→ Aim of the exercise:
If a line in the data below includes the string "span", please return a copy of it.

##########

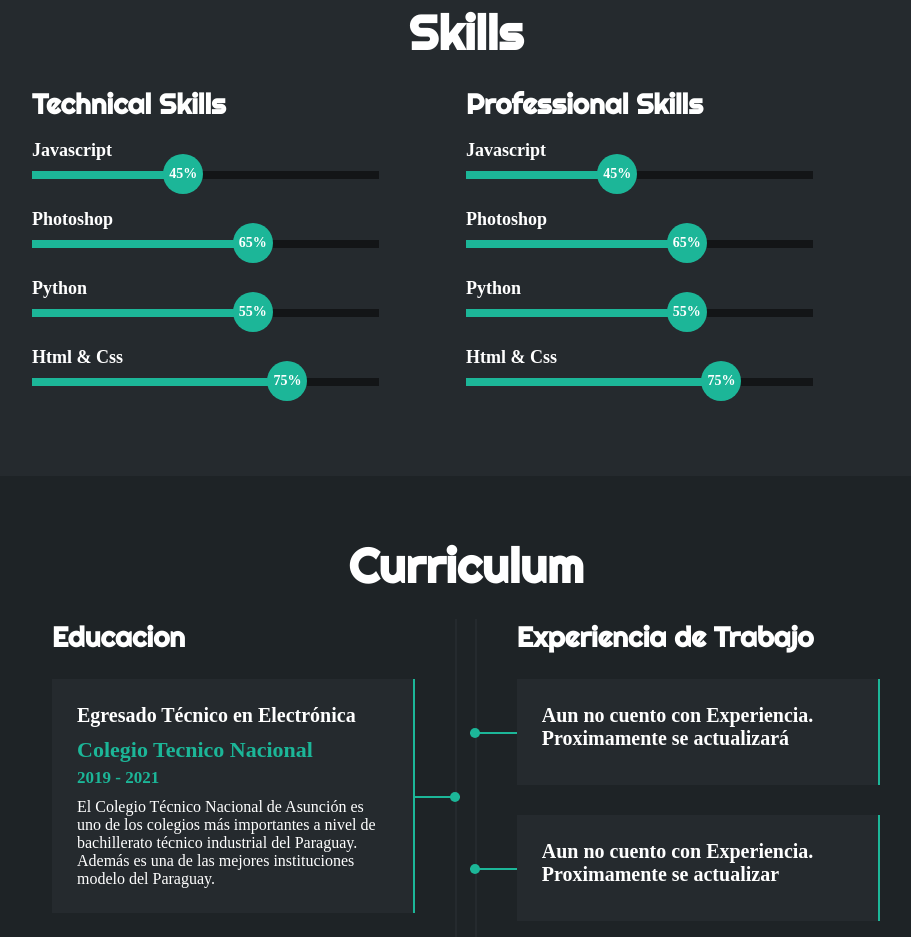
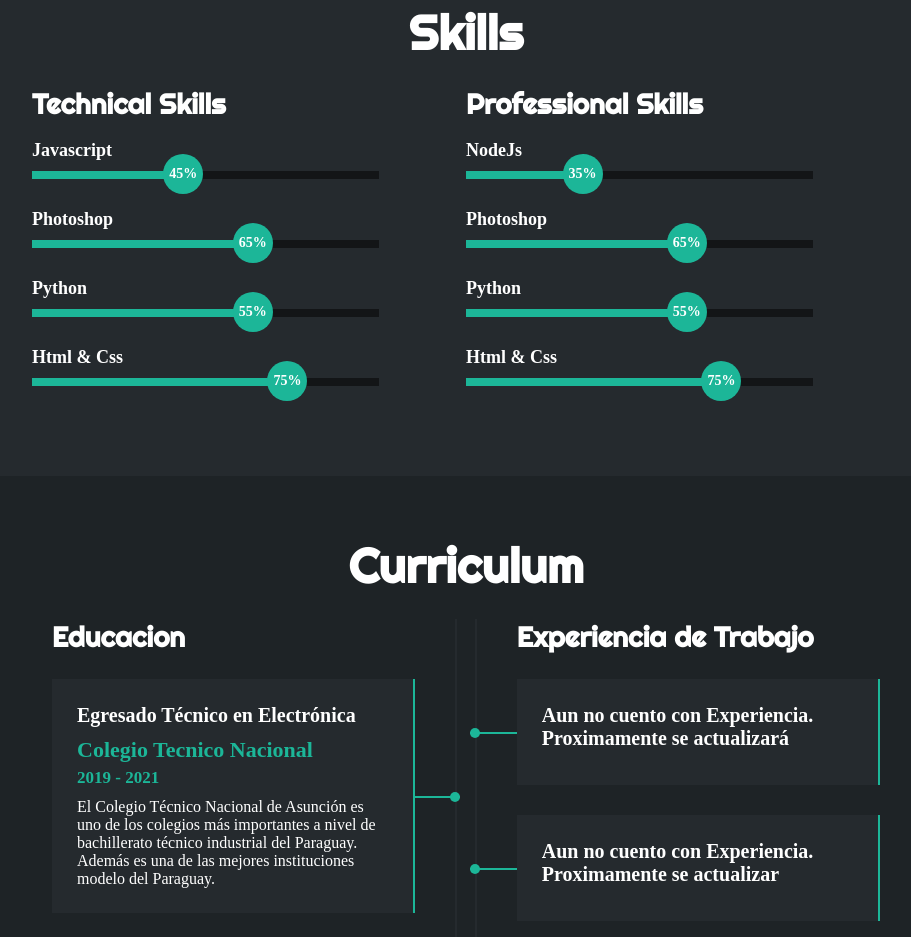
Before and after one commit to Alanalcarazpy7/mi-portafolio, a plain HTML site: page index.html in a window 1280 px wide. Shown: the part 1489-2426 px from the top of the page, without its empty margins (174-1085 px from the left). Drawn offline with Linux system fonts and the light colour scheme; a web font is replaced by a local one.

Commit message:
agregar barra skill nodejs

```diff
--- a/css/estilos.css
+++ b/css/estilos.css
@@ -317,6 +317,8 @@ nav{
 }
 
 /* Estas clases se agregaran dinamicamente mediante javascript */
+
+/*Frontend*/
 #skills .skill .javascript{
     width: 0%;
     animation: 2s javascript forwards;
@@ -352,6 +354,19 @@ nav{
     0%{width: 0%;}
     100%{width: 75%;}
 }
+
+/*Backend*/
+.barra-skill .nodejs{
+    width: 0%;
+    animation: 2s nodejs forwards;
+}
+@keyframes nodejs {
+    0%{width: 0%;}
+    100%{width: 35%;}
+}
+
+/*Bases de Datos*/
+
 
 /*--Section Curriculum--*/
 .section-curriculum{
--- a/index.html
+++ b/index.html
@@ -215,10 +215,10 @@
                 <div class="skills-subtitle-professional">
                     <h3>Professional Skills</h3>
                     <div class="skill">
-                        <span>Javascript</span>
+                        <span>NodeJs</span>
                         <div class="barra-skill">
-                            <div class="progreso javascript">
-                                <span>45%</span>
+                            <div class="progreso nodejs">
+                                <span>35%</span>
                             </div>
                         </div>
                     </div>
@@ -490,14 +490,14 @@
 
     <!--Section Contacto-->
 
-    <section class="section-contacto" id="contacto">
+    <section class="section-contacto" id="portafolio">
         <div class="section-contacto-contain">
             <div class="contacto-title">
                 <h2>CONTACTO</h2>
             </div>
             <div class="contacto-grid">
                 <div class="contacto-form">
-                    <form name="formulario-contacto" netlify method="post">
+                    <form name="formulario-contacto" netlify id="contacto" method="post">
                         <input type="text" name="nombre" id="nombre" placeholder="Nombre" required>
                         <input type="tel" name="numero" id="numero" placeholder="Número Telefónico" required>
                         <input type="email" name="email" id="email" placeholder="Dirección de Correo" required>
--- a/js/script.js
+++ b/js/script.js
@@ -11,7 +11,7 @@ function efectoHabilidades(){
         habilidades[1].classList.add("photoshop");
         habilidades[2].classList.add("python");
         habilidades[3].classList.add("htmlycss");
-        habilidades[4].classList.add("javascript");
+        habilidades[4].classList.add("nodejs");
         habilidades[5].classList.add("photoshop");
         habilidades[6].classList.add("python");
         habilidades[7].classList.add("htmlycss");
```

##########

→ Answer box:
-                        <span>Javascript</span>
+                        <span>NodeJs</span>
-                                <span>45%</span>
+                                <span>35%</span>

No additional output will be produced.